Cannabis rescheduling recommendations put on pause by World Health Organization
When Canada decided to legalize recreational cannabis, it sparked a movement for the rest of the world, with more countries eagerly moving toward legalizing medical and recreational cannabis. However, there are still some conservative countries that are making it difficult for this process to take place.
The World Health Organization was supposed to make recommendations to the UN’s Commission on Narcotic Drugs (CND) about marijuana following a pre-review that took place earlier in the year. But a representative said on Friday at a meeting in Vienna that more time is necessary to decide whether or not cannabis should be removed from international drug treaties. It seems that countries including China and Russia are pushing hard against legalization according to Juan Fernadez from the London-based International Drug Policy Consortium.
“Ever since Canada enacted its legal regulation of cannabis, there has been a lot of pushback from traditionally reactionary countries at CND – Russia, China, Pakistan, Egypt, Singapore – against any move to confer any legitimacy on cannabis,” said Fernandez.

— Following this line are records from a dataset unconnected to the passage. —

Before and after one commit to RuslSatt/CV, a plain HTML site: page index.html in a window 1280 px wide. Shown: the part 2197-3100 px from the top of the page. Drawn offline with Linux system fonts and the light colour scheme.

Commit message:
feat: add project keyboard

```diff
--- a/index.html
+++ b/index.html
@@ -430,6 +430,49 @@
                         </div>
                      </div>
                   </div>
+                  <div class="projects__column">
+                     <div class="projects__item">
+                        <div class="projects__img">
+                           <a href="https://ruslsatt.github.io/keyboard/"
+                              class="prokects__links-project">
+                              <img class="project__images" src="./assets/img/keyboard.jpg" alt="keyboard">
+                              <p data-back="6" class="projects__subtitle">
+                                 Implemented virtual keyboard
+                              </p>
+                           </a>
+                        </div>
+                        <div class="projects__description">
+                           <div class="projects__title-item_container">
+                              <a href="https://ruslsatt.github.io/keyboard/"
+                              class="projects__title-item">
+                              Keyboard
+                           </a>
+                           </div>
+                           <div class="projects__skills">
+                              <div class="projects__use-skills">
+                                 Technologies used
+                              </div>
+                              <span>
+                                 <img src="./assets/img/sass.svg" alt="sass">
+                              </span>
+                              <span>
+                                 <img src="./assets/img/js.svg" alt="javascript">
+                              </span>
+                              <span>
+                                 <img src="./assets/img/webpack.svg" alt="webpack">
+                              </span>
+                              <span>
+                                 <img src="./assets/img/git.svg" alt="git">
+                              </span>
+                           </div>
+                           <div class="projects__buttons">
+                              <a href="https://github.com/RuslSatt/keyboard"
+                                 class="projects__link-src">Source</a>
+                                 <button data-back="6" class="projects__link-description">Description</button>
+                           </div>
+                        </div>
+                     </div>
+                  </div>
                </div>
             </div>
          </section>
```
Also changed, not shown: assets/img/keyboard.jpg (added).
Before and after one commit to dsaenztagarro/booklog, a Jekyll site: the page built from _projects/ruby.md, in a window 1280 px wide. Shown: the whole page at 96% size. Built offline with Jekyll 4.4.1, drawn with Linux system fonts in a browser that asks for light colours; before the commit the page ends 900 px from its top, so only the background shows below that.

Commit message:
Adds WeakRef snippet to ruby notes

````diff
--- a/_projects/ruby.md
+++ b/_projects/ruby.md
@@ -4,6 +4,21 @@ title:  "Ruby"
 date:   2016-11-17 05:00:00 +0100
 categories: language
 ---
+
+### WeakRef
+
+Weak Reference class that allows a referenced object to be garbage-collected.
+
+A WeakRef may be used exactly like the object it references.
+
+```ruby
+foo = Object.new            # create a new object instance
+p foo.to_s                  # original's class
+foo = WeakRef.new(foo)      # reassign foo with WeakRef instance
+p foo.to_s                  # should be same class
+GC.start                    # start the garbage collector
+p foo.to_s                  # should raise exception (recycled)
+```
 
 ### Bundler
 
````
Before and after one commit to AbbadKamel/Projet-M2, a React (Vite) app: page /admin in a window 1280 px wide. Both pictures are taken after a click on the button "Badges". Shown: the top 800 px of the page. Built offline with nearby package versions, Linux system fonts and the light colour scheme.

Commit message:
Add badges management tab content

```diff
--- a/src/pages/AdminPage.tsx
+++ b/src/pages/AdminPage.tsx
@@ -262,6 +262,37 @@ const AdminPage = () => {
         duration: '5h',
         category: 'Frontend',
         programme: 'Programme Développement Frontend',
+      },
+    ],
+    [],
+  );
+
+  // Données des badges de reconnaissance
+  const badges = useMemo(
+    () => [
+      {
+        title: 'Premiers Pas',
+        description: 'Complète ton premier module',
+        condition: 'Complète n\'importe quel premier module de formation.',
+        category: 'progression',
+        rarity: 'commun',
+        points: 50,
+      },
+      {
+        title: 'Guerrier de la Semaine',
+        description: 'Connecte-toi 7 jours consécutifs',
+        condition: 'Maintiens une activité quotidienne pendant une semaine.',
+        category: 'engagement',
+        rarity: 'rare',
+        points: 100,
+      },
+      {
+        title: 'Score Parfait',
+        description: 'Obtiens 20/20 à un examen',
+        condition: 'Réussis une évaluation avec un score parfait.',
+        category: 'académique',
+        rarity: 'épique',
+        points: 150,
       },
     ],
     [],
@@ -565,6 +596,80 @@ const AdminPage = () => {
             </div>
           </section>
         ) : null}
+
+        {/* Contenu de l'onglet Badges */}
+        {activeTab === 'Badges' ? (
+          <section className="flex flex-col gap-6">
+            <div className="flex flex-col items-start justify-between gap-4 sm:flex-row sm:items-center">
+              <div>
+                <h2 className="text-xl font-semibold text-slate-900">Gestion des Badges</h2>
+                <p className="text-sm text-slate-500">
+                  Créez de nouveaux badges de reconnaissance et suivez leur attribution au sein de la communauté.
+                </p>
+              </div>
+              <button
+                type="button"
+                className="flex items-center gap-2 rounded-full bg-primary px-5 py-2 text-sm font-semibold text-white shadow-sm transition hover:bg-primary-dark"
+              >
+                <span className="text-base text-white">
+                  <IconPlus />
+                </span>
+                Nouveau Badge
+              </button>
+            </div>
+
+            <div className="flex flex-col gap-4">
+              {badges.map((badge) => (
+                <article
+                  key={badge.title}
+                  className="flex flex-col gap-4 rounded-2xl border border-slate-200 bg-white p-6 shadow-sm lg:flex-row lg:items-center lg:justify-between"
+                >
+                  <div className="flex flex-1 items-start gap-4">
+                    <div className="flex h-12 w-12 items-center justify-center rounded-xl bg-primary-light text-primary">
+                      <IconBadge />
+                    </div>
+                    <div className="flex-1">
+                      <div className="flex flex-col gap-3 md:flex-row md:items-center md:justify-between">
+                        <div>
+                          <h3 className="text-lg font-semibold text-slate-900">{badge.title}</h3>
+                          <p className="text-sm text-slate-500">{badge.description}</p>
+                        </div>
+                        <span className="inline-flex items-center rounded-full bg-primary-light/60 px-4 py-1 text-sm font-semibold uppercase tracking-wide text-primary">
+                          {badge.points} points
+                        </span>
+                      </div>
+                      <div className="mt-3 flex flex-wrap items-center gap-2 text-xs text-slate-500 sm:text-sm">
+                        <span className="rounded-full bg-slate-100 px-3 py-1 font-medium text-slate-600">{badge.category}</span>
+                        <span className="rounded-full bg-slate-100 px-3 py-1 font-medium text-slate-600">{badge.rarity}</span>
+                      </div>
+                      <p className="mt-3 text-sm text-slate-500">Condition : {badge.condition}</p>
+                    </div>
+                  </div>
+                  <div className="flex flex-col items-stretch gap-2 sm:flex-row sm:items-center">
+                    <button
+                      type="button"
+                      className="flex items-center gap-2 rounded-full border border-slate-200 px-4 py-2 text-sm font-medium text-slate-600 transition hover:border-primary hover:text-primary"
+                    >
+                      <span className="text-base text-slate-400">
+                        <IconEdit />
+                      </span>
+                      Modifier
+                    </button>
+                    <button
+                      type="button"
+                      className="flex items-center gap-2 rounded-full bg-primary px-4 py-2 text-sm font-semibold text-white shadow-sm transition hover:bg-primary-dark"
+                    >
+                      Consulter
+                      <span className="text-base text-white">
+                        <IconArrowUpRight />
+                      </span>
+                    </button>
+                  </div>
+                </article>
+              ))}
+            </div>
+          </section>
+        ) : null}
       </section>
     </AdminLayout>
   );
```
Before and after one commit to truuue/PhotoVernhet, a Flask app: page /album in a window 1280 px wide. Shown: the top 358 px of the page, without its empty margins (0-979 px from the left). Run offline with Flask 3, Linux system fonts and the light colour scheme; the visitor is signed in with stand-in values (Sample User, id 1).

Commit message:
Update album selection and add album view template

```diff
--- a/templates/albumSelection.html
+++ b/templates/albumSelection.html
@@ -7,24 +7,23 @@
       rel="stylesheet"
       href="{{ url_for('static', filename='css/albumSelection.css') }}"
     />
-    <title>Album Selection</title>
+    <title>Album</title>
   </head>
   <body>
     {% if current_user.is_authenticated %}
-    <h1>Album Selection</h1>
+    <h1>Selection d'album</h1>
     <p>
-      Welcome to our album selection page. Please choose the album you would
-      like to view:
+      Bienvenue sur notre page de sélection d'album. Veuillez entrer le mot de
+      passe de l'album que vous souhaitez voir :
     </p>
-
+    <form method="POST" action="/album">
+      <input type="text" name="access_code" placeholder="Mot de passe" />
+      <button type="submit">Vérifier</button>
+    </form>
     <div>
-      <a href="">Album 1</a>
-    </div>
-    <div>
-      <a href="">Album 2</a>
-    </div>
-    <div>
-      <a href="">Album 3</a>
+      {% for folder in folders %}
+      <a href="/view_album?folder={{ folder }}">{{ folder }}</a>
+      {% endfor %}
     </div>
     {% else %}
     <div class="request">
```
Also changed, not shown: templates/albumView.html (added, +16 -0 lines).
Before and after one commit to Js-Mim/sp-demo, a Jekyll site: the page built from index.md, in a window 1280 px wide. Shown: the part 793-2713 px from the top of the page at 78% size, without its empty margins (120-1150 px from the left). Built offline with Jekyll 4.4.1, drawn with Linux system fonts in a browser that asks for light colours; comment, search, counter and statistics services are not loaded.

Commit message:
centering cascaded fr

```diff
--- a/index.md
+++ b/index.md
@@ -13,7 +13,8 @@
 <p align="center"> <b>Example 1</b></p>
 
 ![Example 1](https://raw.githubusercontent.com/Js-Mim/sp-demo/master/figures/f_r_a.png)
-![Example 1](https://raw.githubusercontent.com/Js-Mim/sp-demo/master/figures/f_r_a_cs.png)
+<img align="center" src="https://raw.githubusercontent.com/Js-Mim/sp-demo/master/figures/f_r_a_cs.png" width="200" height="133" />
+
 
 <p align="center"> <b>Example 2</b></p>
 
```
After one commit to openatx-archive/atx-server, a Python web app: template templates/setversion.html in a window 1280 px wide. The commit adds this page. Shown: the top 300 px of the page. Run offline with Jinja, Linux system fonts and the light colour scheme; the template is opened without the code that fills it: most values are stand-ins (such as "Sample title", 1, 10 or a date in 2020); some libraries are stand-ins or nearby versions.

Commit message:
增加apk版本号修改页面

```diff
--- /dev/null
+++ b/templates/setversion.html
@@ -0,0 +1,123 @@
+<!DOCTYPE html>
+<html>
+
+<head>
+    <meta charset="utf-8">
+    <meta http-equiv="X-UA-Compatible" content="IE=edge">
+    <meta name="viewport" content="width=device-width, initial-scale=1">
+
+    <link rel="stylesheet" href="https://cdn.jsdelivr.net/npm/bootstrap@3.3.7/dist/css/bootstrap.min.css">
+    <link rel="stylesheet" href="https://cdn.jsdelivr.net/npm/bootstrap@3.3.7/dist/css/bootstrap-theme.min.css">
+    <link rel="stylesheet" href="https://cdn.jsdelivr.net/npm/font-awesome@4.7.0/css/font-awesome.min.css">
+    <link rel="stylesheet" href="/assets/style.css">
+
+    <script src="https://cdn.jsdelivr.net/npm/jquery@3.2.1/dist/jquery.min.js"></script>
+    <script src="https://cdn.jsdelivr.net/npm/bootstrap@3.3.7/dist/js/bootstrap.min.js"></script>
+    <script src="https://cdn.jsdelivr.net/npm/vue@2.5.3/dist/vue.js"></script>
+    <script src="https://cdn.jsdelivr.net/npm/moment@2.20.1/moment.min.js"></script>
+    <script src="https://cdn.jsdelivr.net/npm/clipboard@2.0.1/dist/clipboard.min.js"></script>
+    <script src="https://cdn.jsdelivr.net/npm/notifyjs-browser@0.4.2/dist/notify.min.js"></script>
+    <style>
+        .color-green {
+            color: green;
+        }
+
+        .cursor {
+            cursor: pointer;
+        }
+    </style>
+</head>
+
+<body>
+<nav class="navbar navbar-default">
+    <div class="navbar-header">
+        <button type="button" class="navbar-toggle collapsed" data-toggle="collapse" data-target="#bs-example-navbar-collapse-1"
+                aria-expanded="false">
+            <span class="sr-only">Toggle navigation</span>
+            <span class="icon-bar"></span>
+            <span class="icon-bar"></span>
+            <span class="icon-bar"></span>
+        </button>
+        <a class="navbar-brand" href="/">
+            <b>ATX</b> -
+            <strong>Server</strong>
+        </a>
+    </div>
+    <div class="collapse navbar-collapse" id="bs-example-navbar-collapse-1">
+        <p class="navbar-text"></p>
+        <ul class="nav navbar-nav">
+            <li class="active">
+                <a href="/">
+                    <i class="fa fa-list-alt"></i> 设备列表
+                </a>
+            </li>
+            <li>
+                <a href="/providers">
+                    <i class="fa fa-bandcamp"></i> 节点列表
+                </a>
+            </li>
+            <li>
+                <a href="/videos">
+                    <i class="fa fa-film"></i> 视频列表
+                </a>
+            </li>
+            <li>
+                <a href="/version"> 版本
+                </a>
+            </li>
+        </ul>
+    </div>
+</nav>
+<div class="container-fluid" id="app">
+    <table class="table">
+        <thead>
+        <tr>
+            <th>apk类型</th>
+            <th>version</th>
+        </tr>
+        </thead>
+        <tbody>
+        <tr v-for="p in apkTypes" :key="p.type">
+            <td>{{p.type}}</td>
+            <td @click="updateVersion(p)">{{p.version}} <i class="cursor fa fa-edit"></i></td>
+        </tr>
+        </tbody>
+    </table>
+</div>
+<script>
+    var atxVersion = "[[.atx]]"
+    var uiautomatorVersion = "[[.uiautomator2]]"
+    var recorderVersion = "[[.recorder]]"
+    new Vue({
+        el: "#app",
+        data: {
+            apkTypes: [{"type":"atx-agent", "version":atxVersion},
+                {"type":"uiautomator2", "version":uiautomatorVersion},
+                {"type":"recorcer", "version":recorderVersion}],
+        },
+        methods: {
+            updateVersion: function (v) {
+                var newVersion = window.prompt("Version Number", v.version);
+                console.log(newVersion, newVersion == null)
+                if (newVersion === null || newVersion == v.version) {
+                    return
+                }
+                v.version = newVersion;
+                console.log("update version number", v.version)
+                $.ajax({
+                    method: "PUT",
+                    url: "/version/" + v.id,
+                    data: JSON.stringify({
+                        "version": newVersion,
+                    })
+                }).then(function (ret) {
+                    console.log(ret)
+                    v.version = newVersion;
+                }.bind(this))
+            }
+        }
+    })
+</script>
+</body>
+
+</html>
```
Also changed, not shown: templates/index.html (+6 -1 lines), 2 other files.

“We’re quite perplexed because this suggests that there was intervention from the highest levels, either from the WHO or somewhere else, to postpone the recommendations.”
There are three UN drug treaties, including one that is 57-years-old, that Canada has signed vowing to ban cannabis and other drugs. When the Liberals decided they were going to go ahead with recreational legalization, there was concern about how they could withdraw from the treaties and in the end the government chose to legalize cannabis while remaining within the treaties.
Currently, Canada and Uruguay are the only two countries that have legalized recreational cannabis and with more countries wanting to do the same, such as Mexico, the treaties currently in place make it nearly impossible for these countries to trade cannabis products internationally.
“On the federal level, there are only two countries that have legalized for non-medical,” said Deepak Anand, a Canadian that was present at the UN meeting in Vienna. “There isn’t enough of a willingness at the UN level to push this agenda. I think we’ll get to that, but I think we’re several years away from that happening.”
“We’re going to be extremely limited, in that anything that we produce on the recreational side is not going to be allowed to be exported for recreational cannabis.”
Fernandez also said that it’s likely that cannabis will be rescheduled but will not likely be dropped from the treaties completely. He said that it’s more likely that it may just be moved to a list of drugs that are considered less dangerous by international standards.
“If more and more countries keep doing this, and at the same time CND refuses to address this reality in a meaningful way, then the danger is for the treaty system to become irrelevant. If a treaty isn’t capable of responding to the realities on the ground, then what is it worth?”
It’s expected that the recommendations will be presented to the UN in January and the CND is supposed to vote on marijuana’s rescheduling in March.
Original Article by 420intel